>>>
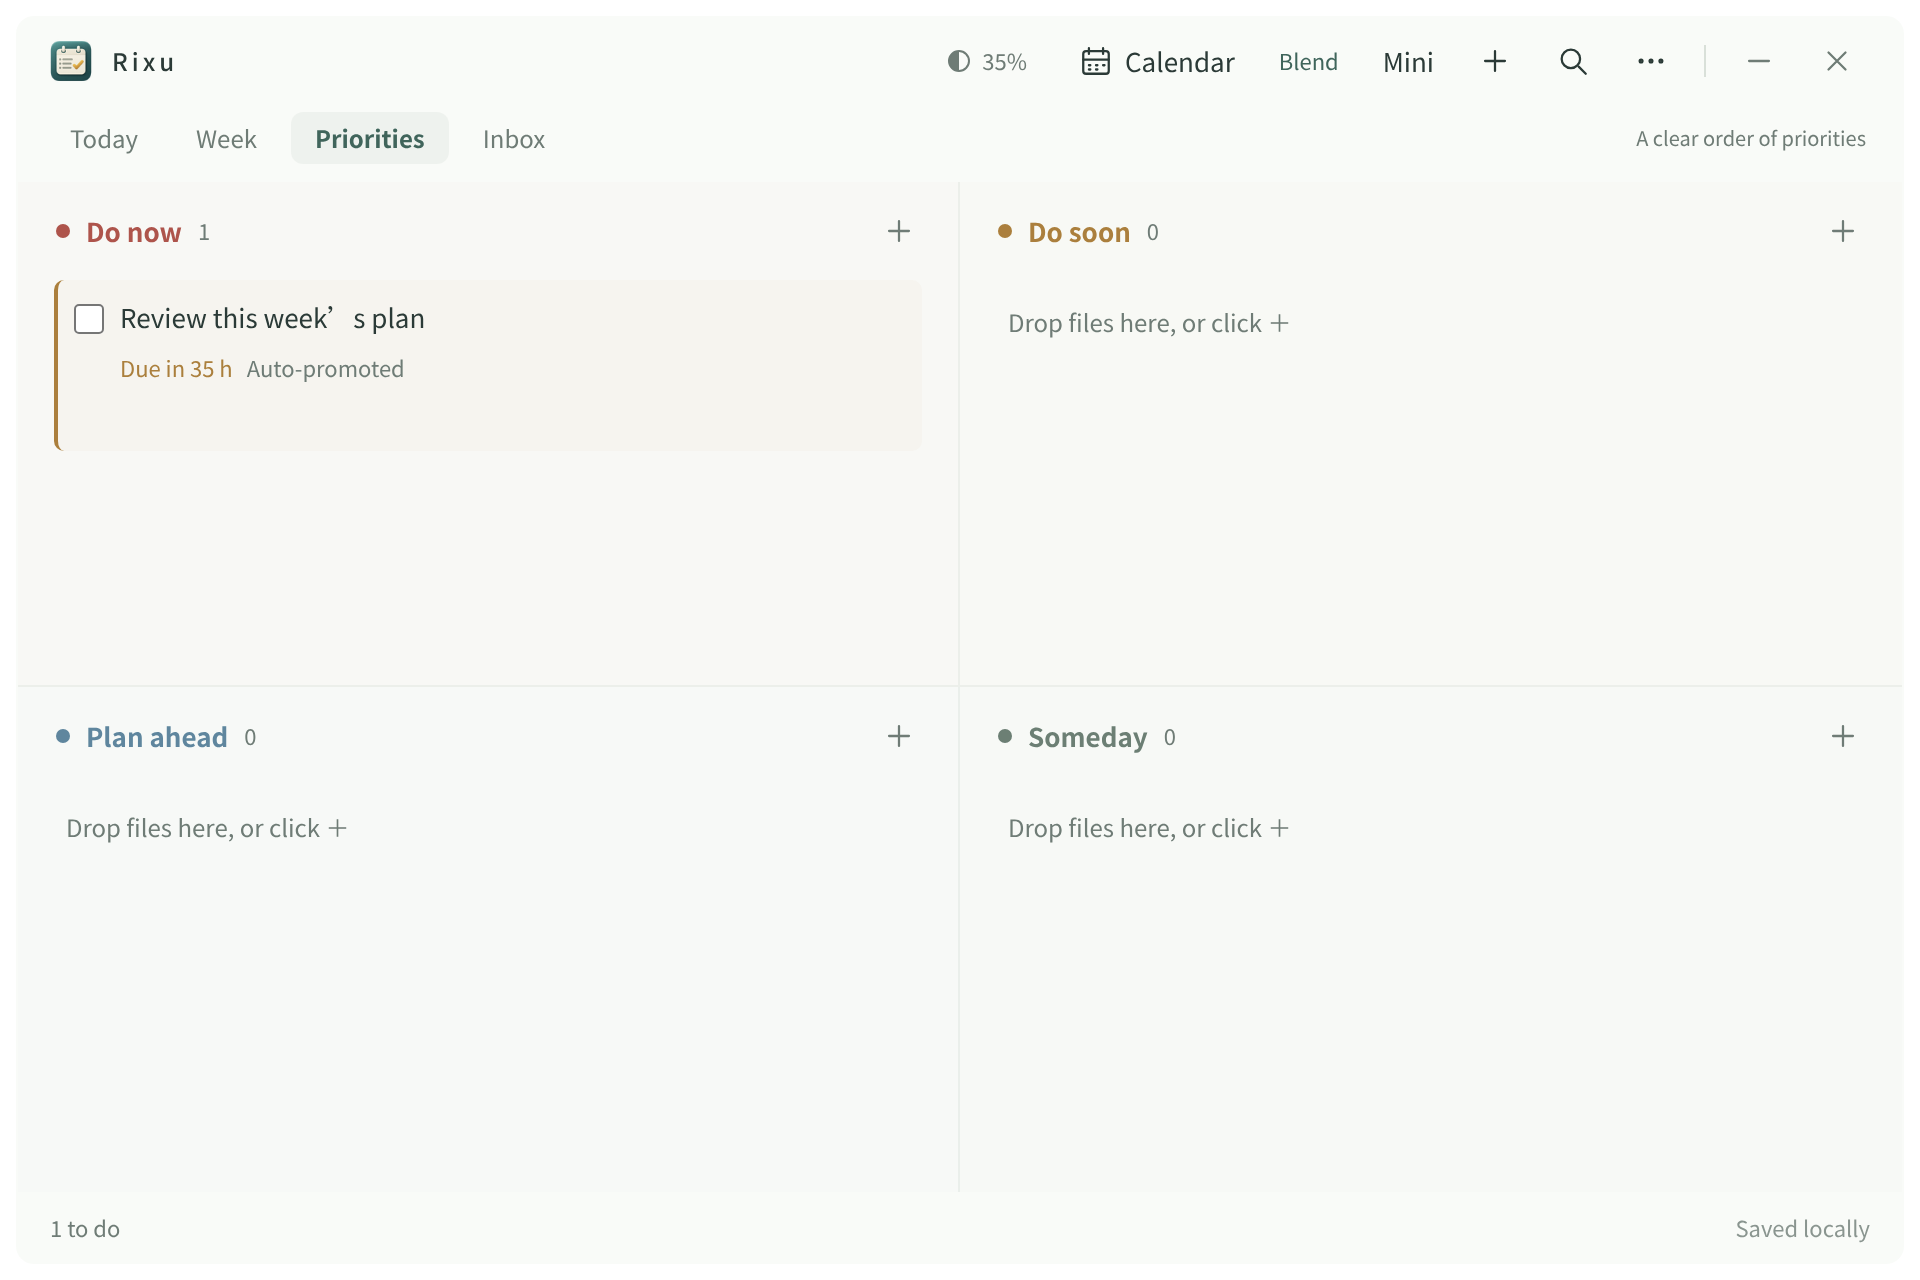
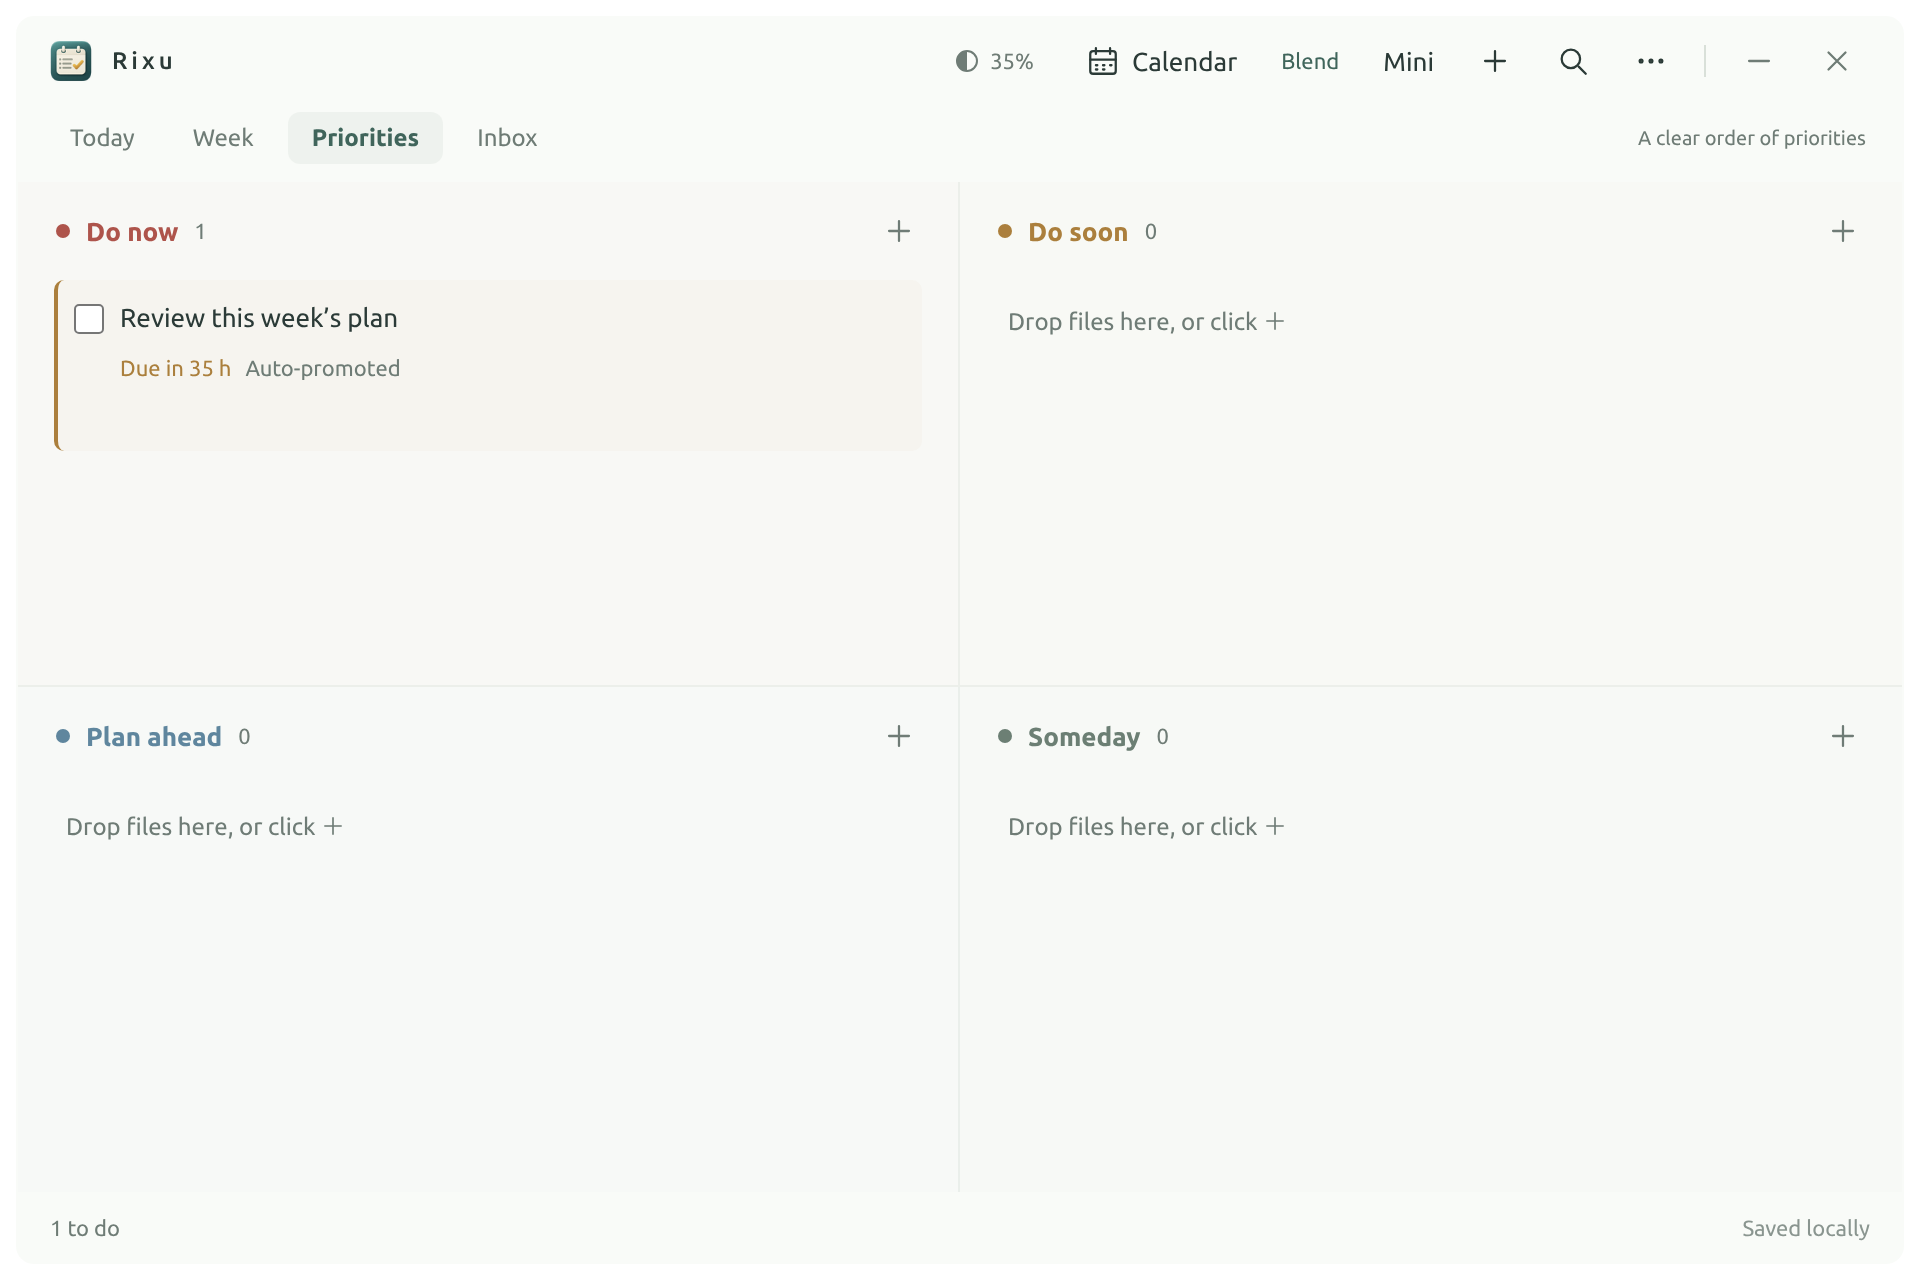
fix: fit English controls and localize the locked indicator

diff --git a/src/renderer/styles.css b/src/renderer/styles.css
@@ -26,5 +26,7 @@ dialog{padding:0;color:var(--ink);background:var(--surface);border:1px solid var
 @media(prefers-color-scheme:dark){:root[data-theme="system"]{--surface-rgb:30,48,40}}
 /* Desktop overlay: color lives in the marks; the wallpaper remains the canvas. */
 .desktop-blend .app-window{border-color:transparent;box-shadow:none;border-radius:9px}.desktop-blend .toolbar,.desktop-blend .statusbar,.desktop-blend .view-tabs{border-color:transparent}.desktop-blend .toolbar{height:44px}.desktop-blend .brand{font-size:12px;letter-spacing:2px}.desktop-blend .brand img{width:23px;height:23px}.desktop-blend .view-tabs{padding:3px 14px 8px}.desktop-blend .view-tabs button{padding:4px 12px}.desktop-blend .zone{background:rgba(var(--zone-rgb),calc(.025 * var(--alpha)));padding-top:14px}.desktop-blend .task{background:transparent}.desktop-blend .task[data-heat="red"],.desktop-blend .task[data-heat="hot"],.desktop-blend .task[data-heat="late"]{background:color-mix(in srgb,var(--tone) calc(4% * var(--alpha)),transparent)}.desktop-blend .task-tools{opacity:0;transition:opacity .12s}.desktop-blend .task:hover .task-tools,.desktop-blend .task:focus-within .task-tools{opacity:var(--text-alpha)}.desktop-blend .view-heading h1{font-size:20px}.desktop-blend .focus-placeholder{border-style:solid;border-color:color-mix(in srgb,var(--line) calc(25% * var(--alpha)),transparent)}
-.desktop-blend.quiet-controls .toolbar-controls,.desktop-blend.quiet-controls .view-tabs,.desktop-blend.quiet-controls .statusbar{opacity:.18;transition:opacity .18s}.desktop-blend.quiet-controls .app-window:hover .toolbar-controls,.desktop-blend.quiet-controls .app-window:hover .view-tabs,.desktop-blend.quiet-controls .app-window:hover .statusbar,.desktop-blend.quiet-controls.keyboard-navigation .app-window:focus-within .toolbar-controls,.desktop-blend.quiet-controls.keyboard-navigation .app-window:focus-within .view-tabs,.desktop-blend.quiet-controls.keyboard-navigation .app-window:focus-within .statusbar{opacity:1}.panel-locked .toolbar-controls,.panel-locked .view-tabs,.panel-locked .statusbar{opacity:0!important}.panel-locked .task-tools{display:none}.panel-locked .brand:after{content:'锁定';font-size:9px;letter-spacing:0;opacity:.6}#blend-toggle{font-size:11px;color:var(--muted)}#blend-toggle[aria-pressed="true"]{color:var(--accent)}.compact-mode #blend-toggle{display:none}.checklist-editor{font-size:12px}.checklist-editor summary{cursor:pointer;color:var(--muted);margin-bottom:9px}.checklist-editor .field{margin-bottom:10px}#checklist-items{display:grid;gap:7px;max-height:150px;overflow:auto}#checklist-items .check-field:has(input:checked) span{text-decoration:line-through;color:var(--muted)}.backup-actions{flex-wrap:wrap}.review-actions{gap:6px!important}.confirm-dialog:has(.review-actions){width:430px}
+.desktop-blend.quiet-controls .toolbar-controls,.desktop-blend.quiet-controls .view-tabs,.desktop-blend.quiet-controls .statusbar{opacity:.18;transition:opacity .18s}.desktop-blend.quiet-controls .app-window:hover .toolbar-controls,.desktop-blend.quiet-controls .app-window:hover .view-tabs,.desktop-blend.quiet-controls .app-window:hover .statusbar,.desktop-blend.quiet-controls.keyboard-navigation .app-window:focus-within .toolbar-controls,.desktop-blend.quiet-controls.keyboard-navigation .app-window:focus-within .view-tabs,.desktop-blend.quiet-controls.keyboard-navigation .app-window:focus-within .statusbar{opacity:1}.panel-locked .toolbar-controls,.panel-locked .view-tabs,.panel-locked .statusbar{opacity:0!important}.panel-locked .task-tools{display:none}.panel-locked .brand:after{content:attr(data-lock-label);font-size:9px;letter-spacing:0;opacity:.6}#blend-toggle{font-size:11px;color:var(--muted)}#blend-toggle[aria-pressed="true"]{color:var(--accent)}.compact-mode #blend-toggle{display:none}.checklist-editor{font-size:12px}.checklist-editor summary{cursor:pointer;color:var(--muted);margin-bottom:9px}.checklist-editor .field{margin-bottom:10px}#checklist-items{display:grid;gap:7px;max-height:150px;overflow:auto}#checklist-items .check-field:has(input:checked) span{text-decoration:line-through;color:var(--muted)}.backup-actions{flex-wrap:wrap}.review-actions{gap:6px!important}.confirm-dialog:has(.review-actions){width:430px}
 @media(prefers-reduced-motion:reduce){.desktop-blend *{transition:none!important}}
+
+:root:lang(en){font-family:system-ui,-apple-system,"Segoe UI",sans-serif}:root:lang(en) .app-menu{width:205px}:root:lang(en) .save-status{flex-shrink:0}

diff --git a/src/renderer/quick.css b/src/renderer/quick.css
@@ -1,1 +1,3 @@
 *{box-sizing:border-box}body{margin:0;padding:16px 22px;background:#f5f7f4;color:#233c39;font:13px "Noto Sans CJK SC",sans-serif}header{display:flex;align-items:center;gap:8px;-webkit-app-region:drag;font-size:12px;color:#667b74}button,input{-webkit-app-region:no-drag;font:inherit}header button{margin-left:auto}button{border:0;background:transparent;color:inherit;cursor:pointer;padding:5px 8px;border-radius:5px}button:hover{background:#dfe8e2}input{width:100%;border:0;border-bottom:1px solid #cfdad3;outline:none;padding:18px 0 14px;font-size:20px;color:#233c39;background:transparent}input:focus{border-color:#45776b}footer{display:flex;align-items:center;justify-content:space-between;margin-top:12px;font-size:11px;color:#65796f}footer button{background:#244e44;color:white;font-size:12px}#quick-error{max-width:360px}
+
+body:lang(en){font-family:system-ui,-apple-system,"Segoe UI",sans-serif}

diff --git a/src/renderer/app.js b/src/renderer/app.js
@@ -40,6 +40,7 @@
     setLanguage(state.settings.language);
     if (languageChanged) {
       translateStatic();
+      $('.brand').dataset.lockLabel = tr('锁定');
       labels = ['马上做', '尽快做', '按计划做', '先放着'].map(value => tr(value));
       repeatLabels = { daily: tr('每天'), weekdays: tr('工作日'), weekly: tr('每周'), monthly: tr('每月') };
       $('#task-dialog-title').textContent = tr(editingId ? '任务详情' : '新建任务');

diff --git a/src/i18n.js b/src/i18n.js
@@ -1,6 +1,7 @@
 (function (root) {
   'use strict';
   const english = {
+  "锁定": "Locked",
   "0 表示未估时": "0 means not estimated",
   "30 分钟后提醒": "Remind in 30 min",
   "30 分钟后提醒，截止时间不变": "Reminder set for 30 minutes; deadline unchanged",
<<<
### What you need to do
A verbatim printout of the entries above is expected, free of pictures.

### Written answer
fix: fit English controls and localize the locked indicator

diff --git a/src/renderer/styles.css b/src/renderer/styles.css
@@ -26,5 +26,7 @@ dialog{padding:0;color:var(--ink);background:var(--surface);border:1px solid var
 @media(prefers-color-scheme:dark){:root[data-theme="system"]{--surface-rgb:30,48,40}}
 /* Desktop overlay: color lives in the marks; the wallpaper remains the canvas. */
 .desktop-blend .app-window{border-color:transparent;box-shadow:none;border-radius:9px}.desktop-blend .toolbar,.desktop-blend .statusbar,.desktop-blend .view-tabs{border-color:transparent}.desktop-blend .toolbar{height:44px}.desktop-blend .brand{font-size:12px;letter-spacing:2px}.desktop-blend .brand img{width:23px;height:23px}.desktop-blend .view-tabs{padding:3px 14px 8px}.desktop-blend .view-tabs button{padding:4px 12px}.desktop-blend .zone{background:rgba(var(--zone-rgb),calc(.025 * var(--alpha)));padding-top:14px}.desktop-blend .task{background:transparent}.desktop-blend .task[data-heat="red"],.desktop-blend .task[data-heat="hot"],.desktop-blend .task[data-heat="late"]{background:color-mix(in srgb,var(--tone) calc(4% * var(--alpha)),transparent)}.desktop-blend .task-tools{opacity:0;transition:opacity .12s}.desktop-blend .task:hover .task-tools,.desktop-blend .task:focus-within .task-tools{opacity:var(--text-alpha)}.desktop-blend .view-heading h1{font-size:20px}.desktop-blend .focus-placeholder{border-style:solid;border-color:color-mix(in srgb,var(--line) calc(25% * var(--alpha)),transparent)}
-.desktop-blend.quiet-controls .toolbar-controls,.desktop-blend.quiet-controls .view-tabs,.desktop-blend.quiet-controls .statusbar{opacity:.18;transition:opacity .18s}.desktop-blend.quiet-controls .app-window:hover .toolbar-controls,.desktop-blend.quiet-controls .app-window:hover .view-tabs,.desktop-blend.quiet-controls .app-window:hover .statusbar,.desktop-blend.quiet-controls.keyboard-navigation .app-window:focus-within .toolbar-controls,.desktop-blend.quiet-controls.keyboard-navigation .app-window:focus-within .view-tabs,.desktop-blend.quiet-controls.keyboard-navigation .app-window:focus-within .statusbar{opacity:1}.panel-locked .toolbar-controls,.panel-locked .view-tabs,.panel-locked .statusbar{opacity:0!important}.panel-locked .task-tools{display:none}.panel-locked .brand:after{content:'锁定';font-size:9px;letter-spacing:0;opacity:.6}#blend-toggle{font-size:11px;color:var(--muted)}#blend-toggle[aria-pressed="true"]{color:var(--accent)}.compact-mode #blend-toggle{display:none}.checklist-editor{font-size:12px}.checklist-editor summary{cursor:pointer;color:var(--muted);margin-bottom:9px}.checklist-editor .field{margin-bottom:10px}#checklist-items{display:grid;gap:7px;max-height:150px;overflow:auto}#checklist-items .check-field:has(input:checked) span{text-decoration:line-through;color:var(--muted)}.backup-actions{flex-wrap:wrap}.review-actions{gap:6px!important}.confirm-dialog:has(.review-actions){width:430px}
+.desktop-blend.quiet-controls .toolbar-controls,.desktop-blend.quiet-controls .view-tabs,.desktop-blend.quiet-controls .statusbar{opacity:.18;transition:opacity .18s}.desktop-blend.quiet-controls .app-window:hover .toolbar-controls,.desktop-blend.quiet-controls .app-window:hover .view-tabs,.desktop-blend.quiet-controls .app-window:hover .statusbar,.desktop-blend.quiet-controls.keyboard-navigation .app-window:focus-within .toolbar-controls,.desktop-blend.quiet-controls.keyboard-navigation .app-window:focus-within .view-tabs,.desktop-blend.quiet-controls.keyboard-navigation .app-window:focus-within .statusbar{opacity:1}.panel-locked .toolbar-controls,.panel-locked .view-tabs,.panel-locked .statusbar{opacity:0!important}.panel-locked .task-tools{display:none}.panel-locked .brand:after{content:attr(data-lock-label);font-size:9px;letter-spacing:0;opacity:.6}#blend-toggle{font-size:11px;color:var(--muted)}#blend-toggle[aria-pressed="true"]{color:var(--accent)}.compact-mode #blend-toggle{display:none}.checklist-editor{font-size:12px}.checklist-editor summary{cursor:pointer;color:var(--muted);margin-bottom:9px}.checklist-editor .field{margin-bottom:10px}#checklist-items{display:grid;gap:7px;max-height:150px;overflow:auto}#checklist-items .check-field:has(input:checked) span{text-decoration:line-through;color:var(--muted)}.backup-actions{flex-wrap:wrap}.review-actions{gap:6px!important}.confirm-dialog:has(.review-actions){width:430px}
 @media(prefers-reduced-motion:reduce){.desktop-blend *{transition:none!important}}
+
+:root:lang(en){font-family:system-ui,-apple-system,"Segoe UI",sans-serif}:root:lang(en) .app-menu{width:205px}:root:lang(en) .save-status{flex-shrink:0}

diff --git a/src/renderer/quick.css b/src/renderer/quick.css
@@ -1,1 +1,3 @@
 *{box-sizing:border-box}body{margin:0;padding:16px 22px;background:#f5f7f4;color:#233c39;font:13px "Noto Sans CJK SC",sans-serif}header{display:flex;align-items:center;gap:8px;-webkit-app-region:drag;font-size:12px;color:#667b74}button,input{-webkit-app-region:no-drag;font:inherit}header button{margin-left:auto}button{border:0;background:transparent;color:inherit;cursor:pointer;padding:5px 8px;border-radius:5px}button:hover{background:#dfe8e2}input{width:100%;border:0;border-bottom:1px solid #cfdad3;outline:none;padding:18px 0 14px;font-size:20px;color:#233c39;background:transparent}input:focus{border-color:#45776b}footer{display:flex;align-items:center;justify-content:space-between;margin-top:12px;font-size:11px;color:#65796f}footer button{background:#244e44;color:white;font-size:12px}#quick-error{max-width:360px}
+
+body:lang(en){font-family:system-ui,-apple-system,"Segoe UI",sans-serif}

diff --git a/src/renderer/app.js b/src/renderer/app.js
@@ -40,6 +40,7 @@
     setLanguage(state.settings.language);
     if (languageChanged) {
       translateStatic();
+      $('.brand').dataset.lockLabel = tr('锁定');
       labels = ['马上做', '尽快做', '按计划做', '先放着'].map(value => tr(value));
       repeatLabels = { daily: tr('每天'), weekdays: tr('工作日'), weekly: tr('每周'), monthly: tr('每月') };
       $('#task-dialog-title').textContent = tr(editingId ? '任务详情' : '新建任务');

diff --git a/src/i18n.js b/src/i18n.js
@@ -1,6 +1,7 @@
 (function (root) {
   'use strict';
   const english = {
+  "锁定": "Locked",
   "0 表示未估时": "0 means not estimated",
   "30 分钟后提醒": "Remind in 30 min",
   "30 分钟后提醒，截止时间不变": "Reminder set for 30 minutes; deadline unchanged",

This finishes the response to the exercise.